. . . Whenever it shall appear to the Board of Parole that there is a reasonable probability that a prisoner will live and remain at liberty without violating the law, that his release is not incompatible with the welfare of society, and that he has served the minimum sentence imposed or the prescribed portion of his sentence as the case may be, the Board may authorize his release on parole upon such terms and conditions as the Board shall from time to time prescribe . . .

All Board decisions will be made by a majority of the Members. 105.1 Factors considered Among others, the Board takes into account some of the following factors in making its determination as to parole:

(a) The offense, noting the nature of the violation, mitigating or aggravating circumstances and the activities and adjustment of the offender following arrest if on bond or in the community under any presentence type arrangement.

(b) Prior history of criminality noting the nature and pattern of any prior offenses as they may relate to the current circumstances.

(c) Personal and social history of the offender, including such factors as his family situation, education development, socialization, marital history, employment history, use of leisure time and prior military experience, if any.

(d) Physical and emotional health and/or problems which may have played a role in the individual's socialization process, and efforts made to overcome any such problems.

(e) Institutional experience, including information as to the offender's overall general adjustment, his ability to handle interpersonal relationships, his behavior responses, his planning for himself, setting meaningful goals in areas of academic schooling, vocational education or training, involvements in self-improvement activity and therapy and his utilization of available resources to overcome recognized problems. Achievements in accomplishing goals and efforts put forth in any involvements in established programs to overcome problems are carefully evaluated.

(f) Community resources available to assist the offender with regard to his needs and problems, which will supplement treatment and training programs begun in the institution, and be available to assist the offender to further serve in his efforts to reintegrate himself back into the community and within his family unit as a productive useful individual.

9 D.C.R.R. 105 and 105.1.

C. Sentencing Reform Act

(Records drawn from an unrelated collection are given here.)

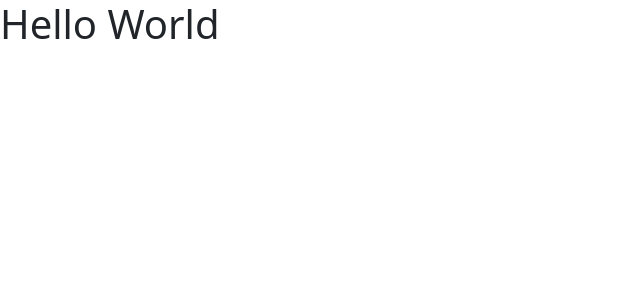
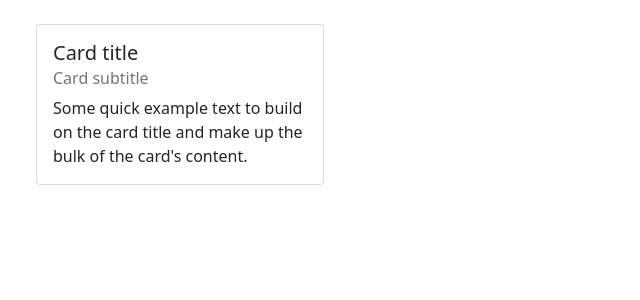
Before and after one commit to donev-stan/Flashcard-Quiz, a React (Create React App) app in the folder flashcard-quiz/: page / in a window 1280 px wide. Shown: the top 300 px of the page, without its empty margins (0-640 px from the left). Built offline with nearby package versions, Linux system fonts and the light colour scheme.

Commit message:
components

```diff
--- a/flashcard-quiz/package.json
+++ b/flashcard-quiz/package.json
@@ -6,9 +6,11 @@
     "@testing-library/jest-dom": "^5.12.0",
     "@testing-library/react": "^11.2.6",
     "@testing-library/user-event": "^12.8.3",
+    "bootstrap": "^5.0.0",
     "react": "^17.0.2",
+    "react-bootstrap": "^1.5.2",
     "react-dom": "^17.0.2",
-    "react-scripts": "4.0.3",
+    "react-scripts": "^3.4.4",
     "web-vitals": "^1.1.2"
   },
   "scripts": {
--- a/flashcard-quiz/public/index.html
+++ b/flashcard-quiz/public/index.html
@@ -10,7 +10,12 @@
             content="Web site created using create-react-app"
         />
         <!-- Bootstrap CSS -->
-    <link href="https://cdn.jsdelivr.net/npm/bootstrap@5.0.0/dist/css/bootstrap.min.css" rel="stylesheet" integrity="sha384-wEmeIV1mKuiNpC+IOBjI7aAzPcEZeedi5yW5f2yOq55WWLwNGmvvx4Um1vskeMj0" crossorigin="anonymous">
+        <link
+            href="https://cdn.jsdelivr.net/npm/bootstrap@5.0.0/dist/css/bootstrap.min.css"
+            rel="stylesheet"
+            integrity="sha384-wEmeIV1mKuiNpC+IOBjI7aAzPcEZeedi5yW5f2yOq55WWLwNGmvvx4Um1vskeMj0"
+            crossorigin="anonymous"
+        />
         <title>React App</title>
     </head>
     <body>
--- a/flashcard-quiz/src/App.js
+++ b/flashcard-quiz/src/App.js
@@ -1,6 +1,40 @@
+import React, { useState } from 'react';
+import FlashcardList from './FlashcardList';
+
 function App() {
+
+  const questions =
+  [
+    {
+      id: 1,
+      question: 'Sample Question?',
+      answer: 'idk',
+      options: [
+        'sample answer',
+        'another answer',
+        'oh no, idc',
+        'seven?'
+      ]
+    },
+    {
+      id: 2,
+      question: 'Sample Question?',
+      answer: 'idk',
+      options: [
+        'sample answer',
+        'another answer',
+        'oh no, idc',
+        'seven?'
+      ]
+    }
+  ]
+;
+
+  const [flashcards, setFlashcards] = useState(questions);
+
+
   return (
-    <h1>Hello World</h1>
+    <FlashcardList flashcards={flashcards} />
   );
 }
 
--- a/flashcard-quiz/src/Flashcard.jsx
+++ b/flashcard-quiz/src/Flashcard.jsx
@@ -1,9 +1,22 @@
-import React from 'react'
+import React from "react";
 
 export default function Flashcard() {
     return (
-        <div>
+        <div className="col">
+
+            <div className="card" style={{ width: "18rem" }}>
+                <div className="card-body">
+                    <h5 className="card-title">Card title</h5>
+                    <h6 className="card-subtitle mb-2 text-muted">
+                        Card subtitle
+                    </h6>
+                    <p className="card-text">
+                        Some quick example text to build on the card title and
+                        make up the bulk of the card's content.
+                    </p>
+                </div>
+            </div>
 
         </div>
-    )
+    );
 }
--- a/flashcard-quiz/src/FlashcardList.jsx
+++ b/flashcard-quiz/src/FlashcardList.jsx
@@ -1,9 +1,12 @@
-import React from 'react'
+import React from "react";
+import Flashcard from "./Flashcard";
 
-export default function FlashcardList() {
+export default function FlashcardList({ flashcards }) {
     return (
-        <div>
-
+        <div className="container m-4">
+            <div className="row">
+                <Flashcard />
+            </div>
         </div>
-    )
+    );
 }
```
Also changed, not shown: 1 other file (tests, documents, lock files or other folders). Lines whose indentation alone changed are shown as unchanged.
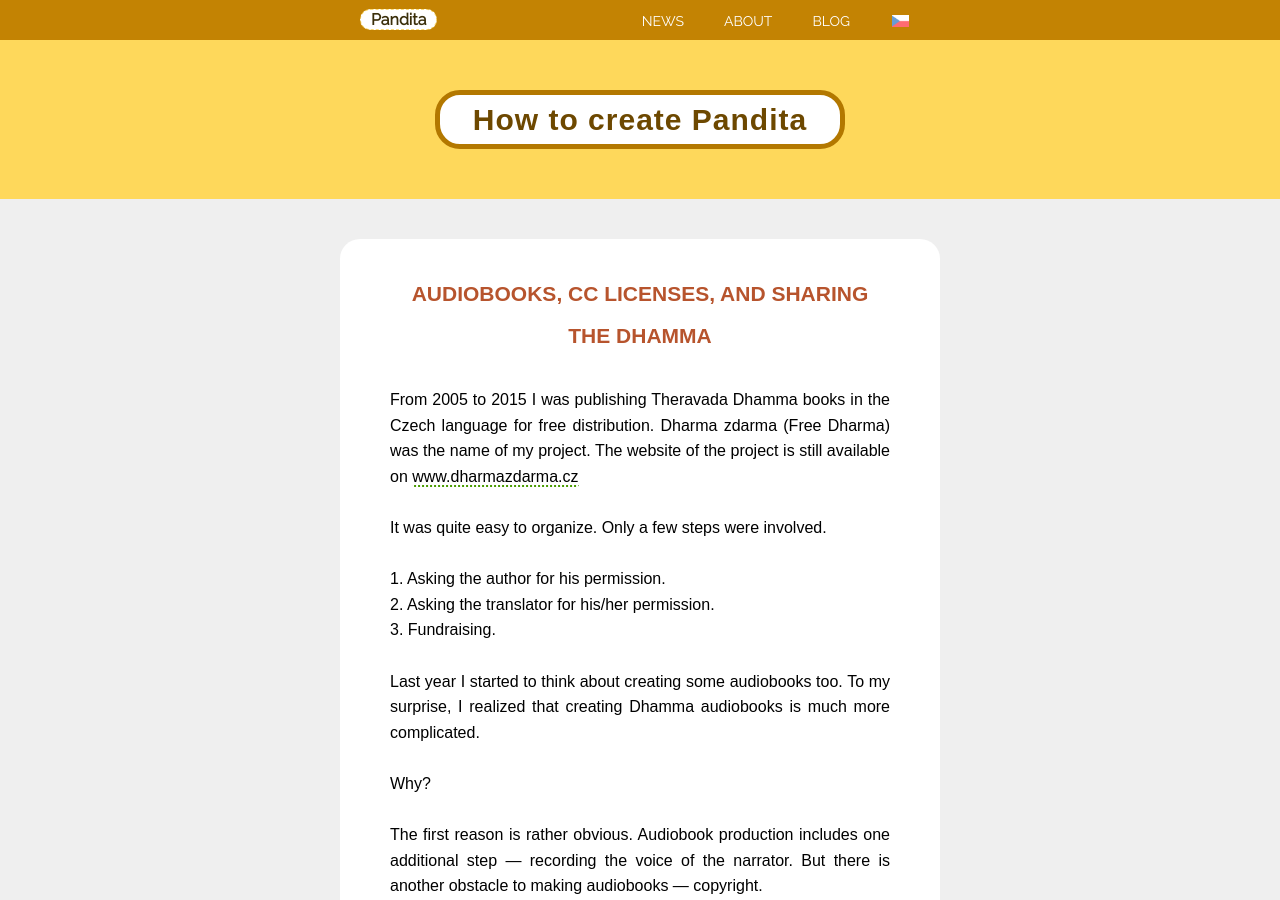
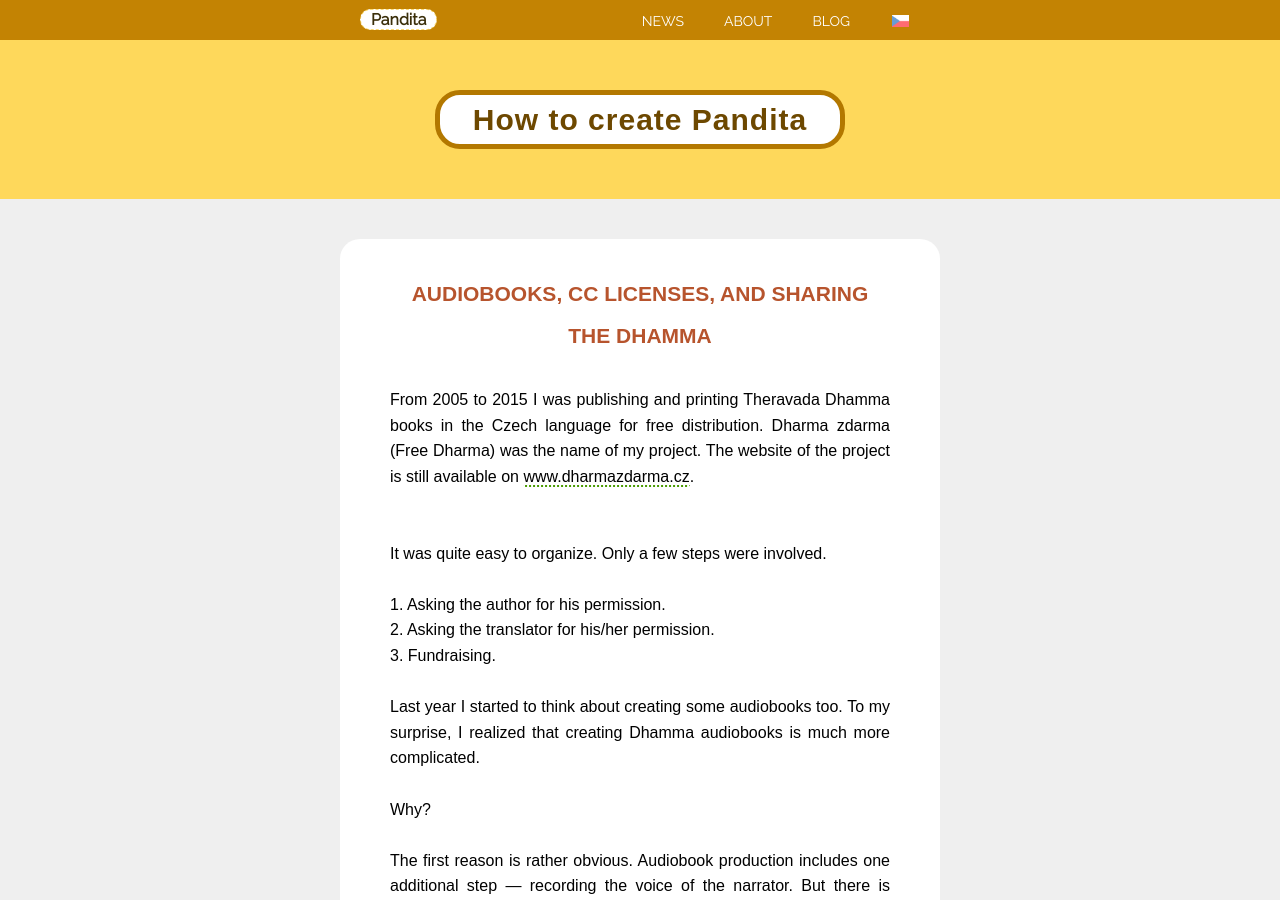
Before and after one commit to Borek78/how-to-create-pandita, a Jekyll site: the page built from audiobooks-cc-licenses-and-sharing-the-dhamma.md, in a window 1280 px wide and 900 px high. Built offline with Jekyll 4.4.1, drawn with Linux system fonts in a browser that asks for light colours; a style sheet for code colours, icons or effects is not loaded.

Commit message:
publishing and printing

```diff
--- a/_includes/audiobook/1-how-to-make-an-audiobook.md
+++ b/_includes/audiobook/1-how-to-make-an-audiobook.md
@@ -1,6 +1,6 @@
 # AUDIOBOOKS, CC LICENSES, AND SHARING THE DHAMMA
 
-From 2005 to 2015 I was publishing Theravada Dhamma books in the Czech language for free distribution. Dharma zdarma (Free Dharma) was the name of my project. The website of the project is still available on [www.dharmazdarma.cz](http://www.dharmazdarma.cz/)
+From 2005 to 2015 I was publishing and printing Theravada Dhamma books in the Czech language for free distribution. Dharma zdarma (Free Dharma) was the name of my project. The website of the project is still available on [www.dharmazdarma.cz](http://www.dharmazdarma.cz/).<br><br>
 
 <br>
 
```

Petitioner asserts two related claims regarding § 235(b)(3) of the Sentencing Reform Act of 1984. (Doc. 1 para. 9(b)-(c).) In Ground (b) of his Petition, Petitioner claims the Commission improperly postponed his parole eligibility/release date beyond the guideline range in violation of the Ex Post Facto Clause by relying on a 1987 amendment to the Sentencing Reform Act which authorized upward departures not allowed when Petitioner committed his crimes in 1979-1980. (Doc. 1 para. 9(b).) In Ground (c) Petitioner makes the almost identical claim that he was impermissibly disadvantaged by the Commission's application of 1987 amendments to the SRA because the original § 235(b)(3) required that parole release dates be set within the guideline range. (Doc. 1 para. 9(c).) We conclude Petitioner has not made the required showing regarding his Sentencing Reform Act claims.

The Sentencing Reform Act of 1984 ("SRA" "Act") abolished the United States Parole Commission and repealed federal parole statutes. See, e.g., D'Agostino v. Keohane, 877 F.2d 1167, 1169 (3d Cir. 1989.) "Section 235(b)(3) of the Act was to be a phase-out or transition section intended to provide authority to the Commission to complete a final round of parole decisions prior to the expiration of its authority." Id. As originally passed § 235(b)(3) provided in pertinent part:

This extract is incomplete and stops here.